_INSTRUCTIONS FOR THE TASK_
Which lines of the records contain "axios"? Collect every one of them.

_GIVEN DATA_
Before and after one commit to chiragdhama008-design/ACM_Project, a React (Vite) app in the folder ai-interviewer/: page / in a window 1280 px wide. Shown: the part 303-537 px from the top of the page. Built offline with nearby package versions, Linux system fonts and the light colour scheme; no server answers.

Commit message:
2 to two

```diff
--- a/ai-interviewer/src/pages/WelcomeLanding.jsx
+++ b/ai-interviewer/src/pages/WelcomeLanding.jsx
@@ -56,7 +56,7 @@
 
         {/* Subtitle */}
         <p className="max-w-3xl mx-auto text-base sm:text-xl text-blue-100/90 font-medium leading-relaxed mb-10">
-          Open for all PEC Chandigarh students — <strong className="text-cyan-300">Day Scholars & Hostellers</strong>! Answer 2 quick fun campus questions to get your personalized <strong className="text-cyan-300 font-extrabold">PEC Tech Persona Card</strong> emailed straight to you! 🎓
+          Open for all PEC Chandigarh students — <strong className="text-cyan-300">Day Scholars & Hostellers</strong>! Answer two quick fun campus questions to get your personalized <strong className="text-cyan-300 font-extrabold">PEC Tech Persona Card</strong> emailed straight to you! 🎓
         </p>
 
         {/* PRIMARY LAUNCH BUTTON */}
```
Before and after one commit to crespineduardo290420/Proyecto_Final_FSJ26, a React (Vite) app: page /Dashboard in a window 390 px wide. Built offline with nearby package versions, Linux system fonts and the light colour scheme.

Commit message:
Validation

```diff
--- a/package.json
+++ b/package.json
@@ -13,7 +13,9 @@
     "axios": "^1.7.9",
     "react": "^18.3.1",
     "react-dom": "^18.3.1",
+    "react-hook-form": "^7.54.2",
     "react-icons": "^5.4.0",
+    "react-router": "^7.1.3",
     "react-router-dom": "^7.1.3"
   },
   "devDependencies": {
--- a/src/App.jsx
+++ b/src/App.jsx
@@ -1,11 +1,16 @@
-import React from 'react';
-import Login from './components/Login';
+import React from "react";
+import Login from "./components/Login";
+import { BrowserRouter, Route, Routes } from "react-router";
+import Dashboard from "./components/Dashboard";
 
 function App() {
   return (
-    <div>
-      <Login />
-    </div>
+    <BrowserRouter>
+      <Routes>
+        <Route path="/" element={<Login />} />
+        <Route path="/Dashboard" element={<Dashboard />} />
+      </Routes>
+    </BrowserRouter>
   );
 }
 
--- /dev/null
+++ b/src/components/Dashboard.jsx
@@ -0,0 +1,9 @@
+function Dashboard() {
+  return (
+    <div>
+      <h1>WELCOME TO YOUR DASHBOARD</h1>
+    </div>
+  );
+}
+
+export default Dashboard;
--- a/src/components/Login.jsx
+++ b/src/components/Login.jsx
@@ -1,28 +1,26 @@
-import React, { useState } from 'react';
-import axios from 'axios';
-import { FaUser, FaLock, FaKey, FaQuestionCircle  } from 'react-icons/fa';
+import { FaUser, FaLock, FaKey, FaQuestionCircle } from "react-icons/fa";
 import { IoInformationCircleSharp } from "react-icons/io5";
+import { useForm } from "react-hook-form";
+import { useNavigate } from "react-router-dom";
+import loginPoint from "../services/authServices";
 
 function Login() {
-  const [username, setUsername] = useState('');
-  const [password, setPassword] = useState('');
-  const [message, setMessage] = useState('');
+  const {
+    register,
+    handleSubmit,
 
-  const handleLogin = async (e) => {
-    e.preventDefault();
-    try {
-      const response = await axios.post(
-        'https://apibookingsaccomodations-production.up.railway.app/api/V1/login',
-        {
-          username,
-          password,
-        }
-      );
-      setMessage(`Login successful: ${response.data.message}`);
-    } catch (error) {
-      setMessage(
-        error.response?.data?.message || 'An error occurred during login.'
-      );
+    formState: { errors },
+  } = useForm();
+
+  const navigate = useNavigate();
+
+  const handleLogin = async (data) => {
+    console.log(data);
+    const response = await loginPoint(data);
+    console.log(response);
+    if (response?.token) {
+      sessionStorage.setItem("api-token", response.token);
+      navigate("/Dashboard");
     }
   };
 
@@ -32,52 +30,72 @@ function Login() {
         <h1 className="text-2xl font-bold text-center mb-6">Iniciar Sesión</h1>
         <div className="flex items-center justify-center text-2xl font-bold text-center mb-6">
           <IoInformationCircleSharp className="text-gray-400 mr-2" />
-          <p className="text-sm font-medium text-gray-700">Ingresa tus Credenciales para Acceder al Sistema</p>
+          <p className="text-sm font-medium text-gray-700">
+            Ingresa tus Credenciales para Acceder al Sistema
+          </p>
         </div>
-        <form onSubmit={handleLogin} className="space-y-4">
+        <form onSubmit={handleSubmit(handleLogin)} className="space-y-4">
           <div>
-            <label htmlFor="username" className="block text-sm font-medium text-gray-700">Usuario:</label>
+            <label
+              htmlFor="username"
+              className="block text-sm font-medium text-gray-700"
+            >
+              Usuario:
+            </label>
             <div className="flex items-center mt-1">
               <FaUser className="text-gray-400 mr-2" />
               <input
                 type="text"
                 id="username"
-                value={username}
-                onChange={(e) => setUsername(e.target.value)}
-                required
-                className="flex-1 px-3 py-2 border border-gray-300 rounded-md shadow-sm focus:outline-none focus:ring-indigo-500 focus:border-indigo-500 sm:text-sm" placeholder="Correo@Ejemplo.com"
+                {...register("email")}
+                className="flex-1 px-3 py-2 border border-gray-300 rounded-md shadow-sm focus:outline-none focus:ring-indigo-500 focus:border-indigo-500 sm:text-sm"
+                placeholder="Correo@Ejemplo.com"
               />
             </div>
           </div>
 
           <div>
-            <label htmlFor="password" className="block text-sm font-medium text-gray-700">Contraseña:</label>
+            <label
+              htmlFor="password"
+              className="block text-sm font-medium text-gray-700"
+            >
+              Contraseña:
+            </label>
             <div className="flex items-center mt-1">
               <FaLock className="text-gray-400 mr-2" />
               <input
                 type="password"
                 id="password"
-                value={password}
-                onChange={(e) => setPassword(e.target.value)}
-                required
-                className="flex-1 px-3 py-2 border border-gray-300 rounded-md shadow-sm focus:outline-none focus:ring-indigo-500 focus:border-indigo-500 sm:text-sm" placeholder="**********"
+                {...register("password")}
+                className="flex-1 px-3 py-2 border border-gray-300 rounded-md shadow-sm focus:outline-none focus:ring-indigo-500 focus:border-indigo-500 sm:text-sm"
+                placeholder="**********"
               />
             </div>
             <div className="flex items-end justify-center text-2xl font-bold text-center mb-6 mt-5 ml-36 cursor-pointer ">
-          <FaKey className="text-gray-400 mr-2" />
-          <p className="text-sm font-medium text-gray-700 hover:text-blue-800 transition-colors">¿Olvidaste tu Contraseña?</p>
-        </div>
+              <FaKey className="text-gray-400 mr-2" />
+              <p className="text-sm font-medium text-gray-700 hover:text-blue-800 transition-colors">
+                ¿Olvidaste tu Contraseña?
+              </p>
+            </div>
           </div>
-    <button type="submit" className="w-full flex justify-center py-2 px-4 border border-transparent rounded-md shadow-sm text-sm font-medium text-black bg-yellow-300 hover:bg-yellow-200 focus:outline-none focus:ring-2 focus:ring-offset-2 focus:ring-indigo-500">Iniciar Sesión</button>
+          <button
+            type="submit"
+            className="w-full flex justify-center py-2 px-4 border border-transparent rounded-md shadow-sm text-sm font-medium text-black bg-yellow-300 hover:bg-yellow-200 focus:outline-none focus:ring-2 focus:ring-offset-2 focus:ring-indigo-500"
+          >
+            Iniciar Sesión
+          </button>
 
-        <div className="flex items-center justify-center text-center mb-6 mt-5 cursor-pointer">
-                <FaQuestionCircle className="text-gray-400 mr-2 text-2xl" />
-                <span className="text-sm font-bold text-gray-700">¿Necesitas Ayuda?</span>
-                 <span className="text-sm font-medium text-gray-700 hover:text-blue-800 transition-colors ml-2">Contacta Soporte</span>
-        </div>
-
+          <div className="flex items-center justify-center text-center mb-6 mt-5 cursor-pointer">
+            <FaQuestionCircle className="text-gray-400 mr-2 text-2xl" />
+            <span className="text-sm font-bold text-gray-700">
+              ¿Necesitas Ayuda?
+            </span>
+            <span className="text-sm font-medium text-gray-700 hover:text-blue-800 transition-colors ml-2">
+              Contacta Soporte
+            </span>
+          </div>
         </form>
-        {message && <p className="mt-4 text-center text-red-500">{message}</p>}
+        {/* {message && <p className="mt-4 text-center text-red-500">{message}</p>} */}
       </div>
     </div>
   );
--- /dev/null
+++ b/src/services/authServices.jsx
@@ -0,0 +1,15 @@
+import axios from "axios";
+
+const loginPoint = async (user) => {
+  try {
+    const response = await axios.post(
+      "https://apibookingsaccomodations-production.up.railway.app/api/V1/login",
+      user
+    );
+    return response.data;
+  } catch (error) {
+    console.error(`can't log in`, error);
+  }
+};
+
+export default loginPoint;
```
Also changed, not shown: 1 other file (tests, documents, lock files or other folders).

_SOLUTION FOR THIS PROBLEM_
     "axios": "^1.7.9",
-import axios from 'axios';
-      const response = await axios.post(
+import axios from "axios";
+    const response = await axios.post(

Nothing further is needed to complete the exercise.